# Your task:
Report each line of the records below that uses the word "column".

◇ ◇ ◇ ◇

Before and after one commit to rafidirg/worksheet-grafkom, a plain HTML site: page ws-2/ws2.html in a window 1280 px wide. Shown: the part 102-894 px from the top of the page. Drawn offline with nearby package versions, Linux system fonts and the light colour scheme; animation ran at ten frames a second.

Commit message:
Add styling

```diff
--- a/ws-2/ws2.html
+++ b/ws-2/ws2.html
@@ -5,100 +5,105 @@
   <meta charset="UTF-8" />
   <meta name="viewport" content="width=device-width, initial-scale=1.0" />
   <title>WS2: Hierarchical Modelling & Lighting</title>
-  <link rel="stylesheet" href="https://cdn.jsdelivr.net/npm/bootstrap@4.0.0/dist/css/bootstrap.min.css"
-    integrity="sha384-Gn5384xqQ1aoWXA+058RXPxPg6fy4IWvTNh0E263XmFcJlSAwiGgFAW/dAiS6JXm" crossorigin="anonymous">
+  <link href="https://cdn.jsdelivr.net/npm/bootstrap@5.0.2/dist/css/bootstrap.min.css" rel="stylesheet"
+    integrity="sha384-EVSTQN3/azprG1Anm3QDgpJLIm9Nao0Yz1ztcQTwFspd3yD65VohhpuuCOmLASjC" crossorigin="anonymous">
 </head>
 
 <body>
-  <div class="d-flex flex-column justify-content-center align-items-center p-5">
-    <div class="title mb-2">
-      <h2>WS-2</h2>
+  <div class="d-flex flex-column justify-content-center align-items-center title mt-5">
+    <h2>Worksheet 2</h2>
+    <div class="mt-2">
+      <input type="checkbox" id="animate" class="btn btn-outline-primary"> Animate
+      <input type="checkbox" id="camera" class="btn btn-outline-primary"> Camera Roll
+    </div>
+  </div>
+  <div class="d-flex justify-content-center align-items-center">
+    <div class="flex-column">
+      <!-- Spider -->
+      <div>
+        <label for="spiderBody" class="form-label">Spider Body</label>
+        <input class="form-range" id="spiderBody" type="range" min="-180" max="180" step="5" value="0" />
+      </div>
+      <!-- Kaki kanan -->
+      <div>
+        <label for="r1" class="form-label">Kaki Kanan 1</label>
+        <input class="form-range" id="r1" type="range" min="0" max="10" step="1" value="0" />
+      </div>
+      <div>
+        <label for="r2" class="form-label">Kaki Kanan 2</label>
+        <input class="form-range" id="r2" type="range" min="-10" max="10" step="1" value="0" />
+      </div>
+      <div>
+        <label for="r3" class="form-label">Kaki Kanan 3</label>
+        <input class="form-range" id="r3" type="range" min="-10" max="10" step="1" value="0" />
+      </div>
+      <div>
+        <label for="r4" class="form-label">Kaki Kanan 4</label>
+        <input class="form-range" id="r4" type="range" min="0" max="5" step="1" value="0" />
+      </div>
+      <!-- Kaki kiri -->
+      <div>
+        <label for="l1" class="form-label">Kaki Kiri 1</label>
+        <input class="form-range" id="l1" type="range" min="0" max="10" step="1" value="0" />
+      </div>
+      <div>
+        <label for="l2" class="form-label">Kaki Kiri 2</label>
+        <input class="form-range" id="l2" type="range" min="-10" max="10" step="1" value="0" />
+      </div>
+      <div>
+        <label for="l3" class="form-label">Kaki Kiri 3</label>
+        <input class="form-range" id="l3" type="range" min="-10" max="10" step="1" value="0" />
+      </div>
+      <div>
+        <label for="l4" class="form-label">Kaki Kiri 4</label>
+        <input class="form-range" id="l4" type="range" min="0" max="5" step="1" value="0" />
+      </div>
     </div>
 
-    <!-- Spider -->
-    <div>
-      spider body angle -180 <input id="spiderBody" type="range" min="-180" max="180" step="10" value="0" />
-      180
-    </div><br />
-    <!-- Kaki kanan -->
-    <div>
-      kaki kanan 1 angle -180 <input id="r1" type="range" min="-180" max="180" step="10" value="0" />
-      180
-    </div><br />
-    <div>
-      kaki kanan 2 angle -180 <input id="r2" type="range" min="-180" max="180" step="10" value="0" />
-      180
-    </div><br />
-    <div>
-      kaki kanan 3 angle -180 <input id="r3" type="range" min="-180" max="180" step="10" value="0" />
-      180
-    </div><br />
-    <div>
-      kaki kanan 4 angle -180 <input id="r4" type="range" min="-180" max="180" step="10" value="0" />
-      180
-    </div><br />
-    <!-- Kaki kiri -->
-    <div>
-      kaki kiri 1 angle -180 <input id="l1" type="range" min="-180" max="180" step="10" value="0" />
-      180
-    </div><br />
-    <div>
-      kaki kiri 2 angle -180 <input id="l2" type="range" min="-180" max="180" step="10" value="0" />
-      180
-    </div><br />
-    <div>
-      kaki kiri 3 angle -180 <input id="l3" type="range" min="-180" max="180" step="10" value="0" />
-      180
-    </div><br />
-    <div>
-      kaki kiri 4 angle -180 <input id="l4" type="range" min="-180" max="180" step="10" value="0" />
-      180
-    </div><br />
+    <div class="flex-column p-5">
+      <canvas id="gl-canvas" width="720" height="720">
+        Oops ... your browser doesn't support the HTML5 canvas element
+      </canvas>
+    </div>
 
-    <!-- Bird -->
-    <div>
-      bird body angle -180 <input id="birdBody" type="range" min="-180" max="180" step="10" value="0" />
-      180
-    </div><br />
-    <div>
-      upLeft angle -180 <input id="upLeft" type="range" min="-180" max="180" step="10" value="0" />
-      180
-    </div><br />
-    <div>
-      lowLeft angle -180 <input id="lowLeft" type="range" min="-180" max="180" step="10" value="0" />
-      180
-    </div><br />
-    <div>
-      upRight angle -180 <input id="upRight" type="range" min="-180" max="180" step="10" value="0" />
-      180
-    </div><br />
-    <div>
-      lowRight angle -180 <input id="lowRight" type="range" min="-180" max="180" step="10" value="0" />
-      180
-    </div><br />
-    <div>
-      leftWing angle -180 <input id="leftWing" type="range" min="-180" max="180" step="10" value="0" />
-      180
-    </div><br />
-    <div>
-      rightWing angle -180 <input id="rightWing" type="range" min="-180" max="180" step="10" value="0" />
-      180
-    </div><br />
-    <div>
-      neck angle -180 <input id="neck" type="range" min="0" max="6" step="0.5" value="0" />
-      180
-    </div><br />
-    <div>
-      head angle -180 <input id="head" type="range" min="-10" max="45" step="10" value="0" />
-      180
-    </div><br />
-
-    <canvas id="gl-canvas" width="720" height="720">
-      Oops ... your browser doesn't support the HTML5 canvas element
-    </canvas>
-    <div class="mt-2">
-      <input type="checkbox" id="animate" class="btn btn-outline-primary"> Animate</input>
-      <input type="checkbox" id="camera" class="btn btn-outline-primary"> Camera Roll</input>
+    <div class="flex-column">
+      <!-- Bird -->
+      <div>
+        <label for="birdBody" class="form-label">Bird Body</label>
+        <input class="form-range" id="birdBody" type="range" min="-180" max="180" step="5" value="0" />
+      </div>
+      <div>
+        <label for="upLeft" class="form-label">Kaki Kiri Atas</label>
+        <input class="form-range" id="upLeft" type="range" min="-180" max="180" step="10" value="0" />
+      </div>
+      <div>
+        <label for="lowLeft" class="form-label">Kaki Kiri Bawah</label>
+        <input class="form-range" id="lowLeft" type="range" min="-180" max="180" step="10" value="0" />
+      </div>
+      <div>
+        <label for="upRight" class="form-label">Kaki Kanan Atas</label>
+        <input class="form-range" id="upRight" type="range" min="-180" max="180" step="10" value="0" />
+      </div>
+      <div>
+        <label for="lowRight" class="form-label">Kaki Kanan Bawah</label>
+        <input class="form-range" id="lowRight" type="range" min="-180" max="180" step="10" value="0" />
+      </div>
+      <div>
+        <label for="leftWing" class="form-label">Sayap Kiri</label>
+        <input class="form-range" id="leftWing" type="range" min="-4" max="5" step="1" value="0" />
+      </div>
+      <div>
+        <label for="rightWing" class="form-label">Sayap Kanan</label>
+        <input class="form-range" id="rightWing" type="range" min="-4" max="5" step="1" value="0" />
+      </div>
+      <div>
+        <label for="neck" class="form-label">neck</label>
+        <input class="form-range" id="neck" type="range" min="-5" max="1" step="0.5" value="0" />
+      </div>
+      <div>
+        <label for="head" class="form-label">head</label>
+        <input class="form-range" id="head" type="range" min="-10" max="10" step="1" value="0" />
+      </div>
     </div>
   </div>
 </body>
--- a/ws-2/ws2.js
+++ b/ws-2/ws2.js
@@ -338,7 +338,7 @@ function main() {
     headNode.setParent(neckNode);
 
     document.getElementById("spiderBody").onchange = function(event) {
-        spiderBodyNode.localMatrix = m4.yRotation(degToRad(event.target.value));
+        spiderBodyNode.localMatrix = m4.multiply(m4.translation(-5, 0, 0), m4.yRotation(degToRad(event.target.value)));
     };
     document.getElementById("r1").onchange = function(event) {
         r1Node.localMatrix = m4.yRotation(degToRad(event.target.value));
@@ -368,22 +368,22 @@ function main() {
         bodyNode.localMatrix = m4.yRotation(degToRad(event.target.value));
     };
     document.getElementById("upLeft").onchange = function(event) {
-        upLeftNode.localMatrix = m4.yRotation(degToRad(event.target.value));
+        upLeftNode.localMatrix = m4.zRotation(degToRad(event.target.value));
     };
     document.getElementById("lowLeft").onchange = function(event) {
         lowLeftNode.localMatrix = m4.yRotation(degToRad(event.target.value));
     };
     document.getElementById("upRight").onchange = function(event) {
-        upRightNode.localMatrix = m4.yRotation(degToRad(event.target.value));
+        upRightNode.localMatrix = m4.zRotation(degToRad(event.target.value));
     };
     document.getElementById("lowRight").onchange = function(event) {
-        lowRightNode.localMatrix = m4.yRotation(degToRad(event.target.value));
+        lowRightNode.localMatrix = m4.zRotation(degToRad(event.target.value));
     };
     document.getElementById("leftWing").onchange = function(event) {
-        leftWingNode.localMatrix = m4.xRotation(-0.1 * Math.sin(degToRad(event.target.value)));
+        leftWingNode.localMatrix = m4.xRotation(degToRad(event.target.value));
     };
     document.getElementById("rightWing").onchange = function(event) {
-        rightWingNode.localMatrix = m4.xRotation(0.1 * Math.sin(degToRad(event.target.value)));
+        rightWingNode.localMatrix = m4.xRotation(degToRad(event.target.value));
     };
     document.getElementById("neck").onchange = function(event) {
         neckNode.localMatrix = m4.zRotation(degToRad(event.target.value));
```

◇ ◇ ◇ ◇

# Exercise solution:
-  <div class="d-flex flex-column justify-content-center align-items-center p-5">
+  <div class="d-flex flex-column justify-content-center align-items-center title mt-5">
+    <div class="flex-column">
+    <div class="flex-column p-5">
+    <div class="flex-column">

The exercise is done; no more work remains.